Pros: Reflective in nature, TPO is a new and popular option for flat roofs, as it keeps the rooms below cooler. The laminated surface prevents algae or fungal buildup, so you won’t have to power-wash, making it relatively low maintenance. The material is also lightweight and well-suited to older structures.
Cons: If you can see the roof from another window, you may notice white gets dirtier quicker. Slightly more expensive than tar and gravel roofing, it also is not as durable in extreme weather conditions. TPO repairs require a heat welder and professional expertise. As it’s a relatively new material, the performance can vary from manufacturer to manufacturer.
Standing seam metal flat roof systems mechanically lock sheets of metal together, allowing for expansion and contraction– while providing an extremely durable protective layer to your commercial property. With proper insulation, a metal roof system can last 30-50 years.
Pros: Metal roofs are among the most aesthetically pleasing, offering a number of color options.

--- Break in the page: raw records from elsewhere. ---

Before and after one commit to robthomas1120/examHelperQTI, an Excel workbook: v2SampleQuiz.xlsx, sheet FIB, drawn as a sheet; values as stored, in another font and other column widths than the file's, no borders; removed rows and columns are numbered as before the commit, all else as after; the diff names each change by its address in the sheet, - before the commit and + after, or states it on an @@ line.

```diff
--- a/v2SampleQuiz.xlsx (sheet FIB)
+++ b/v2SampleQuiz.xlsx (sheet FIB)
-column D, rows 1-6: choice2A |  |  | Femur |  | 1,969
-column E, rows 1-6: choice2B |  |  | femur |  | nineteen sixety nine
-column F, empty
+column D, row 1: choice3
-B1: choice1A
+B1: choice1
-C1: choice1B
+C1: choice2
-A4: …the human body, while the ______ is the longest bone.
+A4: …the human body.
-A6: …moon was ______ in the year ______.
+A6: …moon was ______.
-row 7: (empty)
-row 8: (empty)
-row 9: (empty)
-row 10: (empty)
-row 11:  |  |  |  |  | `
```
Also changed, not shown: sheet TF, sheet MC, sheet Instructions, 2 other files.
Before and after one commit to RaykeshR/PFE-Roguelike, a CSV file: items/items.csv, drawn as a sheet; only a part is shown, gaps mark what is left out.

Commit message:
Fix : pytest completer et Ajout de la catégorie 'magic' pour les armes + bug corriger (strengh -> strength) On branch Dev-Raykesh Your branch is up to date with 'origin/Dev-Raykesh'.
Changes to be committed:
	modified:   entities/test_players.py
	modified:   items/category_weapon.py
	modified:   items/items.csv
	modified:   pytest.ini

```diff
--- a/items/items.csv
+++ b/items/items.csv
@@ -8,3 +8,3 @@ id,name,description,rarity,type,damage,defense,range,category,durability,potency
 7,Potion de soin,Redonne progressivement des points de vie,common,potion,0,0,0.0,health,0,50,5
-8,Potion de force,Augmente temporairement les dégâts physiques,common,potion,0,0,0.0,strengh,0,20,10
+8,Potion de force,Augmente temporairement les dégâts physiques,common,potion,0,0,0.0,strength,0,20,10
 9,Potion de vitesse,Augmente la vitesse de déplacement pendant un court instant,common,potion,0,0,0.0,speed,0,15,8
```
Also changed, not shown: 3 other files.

Cons: Metal is also one of the most expensive materials, though the longevity could make it a worthwhile investment if you plan to hang onto your commercial real estate long-term.
Polyvinyl chloride (PVC) roofing is a single-ply white material often used over offices, as its reflective color keeps the room below cool. Like TPO, a properly installed PVC roof should last 20-30 years.
Pros: A PVC flat roof installation is very similar to a TPO install, except that PVC is a more flexible material that has been around longer. It is similarly reflective to reduce cooling costs and is resistant to algae or bacterial growth from temporary ponding. White is most common, but darker shades exist.
Cons: PVC is slightly more expensive per square foot than TPO, though labor costs are the same. Removing the old roofing requires more labor and care to prevent puncture-related leaks. In addition, the manufacture of this roofing type releases toxic dioxin into the air, so it’s not the most eco-friendly option if your business engages in values-based investments.
Developed in the 1960s, roll roofing—otherwise known as modified bitumen or “mod bit”—involves an asphalt-based flat roof material with special polymers added for performance and pliability. The smooth or granular rolls can be hot or cold-applied or self-adhered. An expert-installed roll can last up to 20 years.
Pros: Commercial roll roofing is budget-friendly, energy-efficient, and durable for its lifespan. Most commercial businesses choose mod bit for the price point alone, but the color variations are as varied as composite shingle roofs.
Cons: The relatively short lifespan is the main drawback, with cracking and blistering possible after the first 10-15 years. Walking on the roof or a fallen branch can be enough to crack modified bitumen roofs. Leaks in the substrate can also be difficult to detect.
Looking for the Best Flat Roof Material for Your Business? Ask a Pro!
Contact Premiere Roofing to learn more about commercial flat roof installation in Hickory, Blowing Rock, or Charlotte, North Carolina. No matter which type of commercial flat roofing you prefer, you can count on the experienced professionals at Premiere Roofing to get it done and make it last.